Search the entries for the word "DATA". Copy every line where it turns up.

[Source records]
━━━━━━━━━━━━━━━━━━━━━━━━━━━━━━

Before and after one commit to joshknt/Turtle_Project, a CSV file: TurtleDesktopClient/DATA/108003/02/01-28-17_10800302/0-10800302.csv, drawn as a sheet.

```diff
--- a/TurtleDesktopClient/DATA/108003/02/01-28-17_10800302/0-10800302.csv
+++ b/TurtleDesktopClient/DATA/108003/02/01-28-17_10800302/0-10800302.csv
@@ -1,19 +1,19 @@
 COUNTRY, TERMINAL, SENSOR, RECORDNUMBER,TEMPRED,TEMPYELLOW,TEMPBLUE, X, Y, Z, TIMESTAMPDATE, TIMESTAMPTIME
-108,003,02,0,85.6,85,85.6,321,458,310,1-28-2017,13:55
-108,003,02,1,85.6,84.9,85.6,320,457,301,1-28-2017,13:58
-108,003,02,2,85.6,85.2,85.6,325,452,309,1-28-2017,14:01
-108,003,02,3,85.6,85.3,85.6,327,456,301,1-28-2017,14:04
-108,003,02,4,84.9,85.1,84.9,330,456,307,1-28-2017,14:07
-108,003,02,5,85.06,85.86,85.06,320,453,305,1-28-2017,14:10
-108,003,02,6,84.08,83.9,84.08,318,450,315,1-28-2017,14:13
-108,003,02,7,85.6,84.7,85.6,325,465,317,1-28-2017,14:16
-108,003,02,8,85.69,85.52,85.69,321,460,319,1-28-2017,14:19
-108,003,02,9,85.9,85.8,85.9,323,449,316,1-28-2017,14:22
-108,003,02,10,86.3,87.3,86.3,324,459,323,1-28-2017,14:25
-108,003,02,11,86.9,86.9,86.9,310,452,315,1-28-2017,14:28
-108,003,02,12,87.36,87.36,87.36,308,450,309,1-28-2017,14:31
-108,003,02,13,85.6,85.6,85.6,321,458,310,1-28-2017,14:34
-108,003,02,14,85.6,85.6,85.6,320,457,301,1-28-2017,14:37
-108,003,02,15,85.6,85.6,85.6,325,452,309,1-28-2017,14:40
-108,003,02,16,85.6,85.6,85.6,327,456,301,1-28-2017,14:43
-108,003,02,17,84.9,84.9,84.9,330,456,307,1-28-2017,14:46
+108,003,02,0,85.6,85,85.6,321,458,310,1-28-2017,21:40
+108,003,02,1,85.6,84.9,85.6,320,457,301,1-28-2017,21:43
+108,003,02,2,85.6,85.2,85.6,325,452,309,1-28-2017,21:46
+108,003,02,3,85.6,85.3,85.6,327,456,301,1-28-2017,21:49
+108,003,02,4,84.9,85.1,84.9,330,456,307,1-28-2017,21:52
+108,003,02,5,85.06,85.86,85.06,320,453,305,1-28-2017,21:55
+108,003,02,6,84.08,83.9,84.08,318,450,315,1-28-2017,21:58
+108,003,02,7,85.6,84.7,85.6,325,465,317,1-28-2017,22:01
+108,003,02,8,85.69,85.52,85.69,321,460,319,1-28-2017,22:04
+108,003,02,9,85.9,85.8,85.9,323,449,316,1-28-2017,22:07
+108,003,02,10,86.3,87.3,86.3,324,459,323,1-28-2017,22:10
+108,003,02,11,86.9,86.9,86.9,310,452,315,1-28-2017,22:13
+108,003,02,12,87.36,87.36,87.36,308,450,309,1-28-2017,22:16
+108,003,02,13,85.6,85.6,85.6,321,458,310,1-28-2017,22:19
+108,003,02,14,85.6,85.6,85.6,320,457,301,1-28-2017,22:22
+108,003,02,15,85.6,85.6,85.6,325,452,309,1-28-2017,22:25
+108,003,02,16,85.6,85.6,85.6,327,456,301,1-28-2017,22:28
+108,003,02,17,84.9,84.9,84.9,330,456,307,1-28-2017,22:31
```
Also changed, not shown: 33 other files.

━━━━━━━━━━━━━━━━━━━━━━━━━━━━━━

Reply to the task:
Before and after one commit to joshknt/Turtle_Project, a CSV file: TurtleDesktopClient/DATA/108003/02/01-28-17_10800302/0-10800302.csv, drawn as a sheet.
--- a/TurtleDesktopClient/DATA/108003/02/01-28-17_10800302/0-10800302.csv
+++ b/TurtleDesktopClient/DATA/108003/02/01-28-17_10800302/0-10800302.csv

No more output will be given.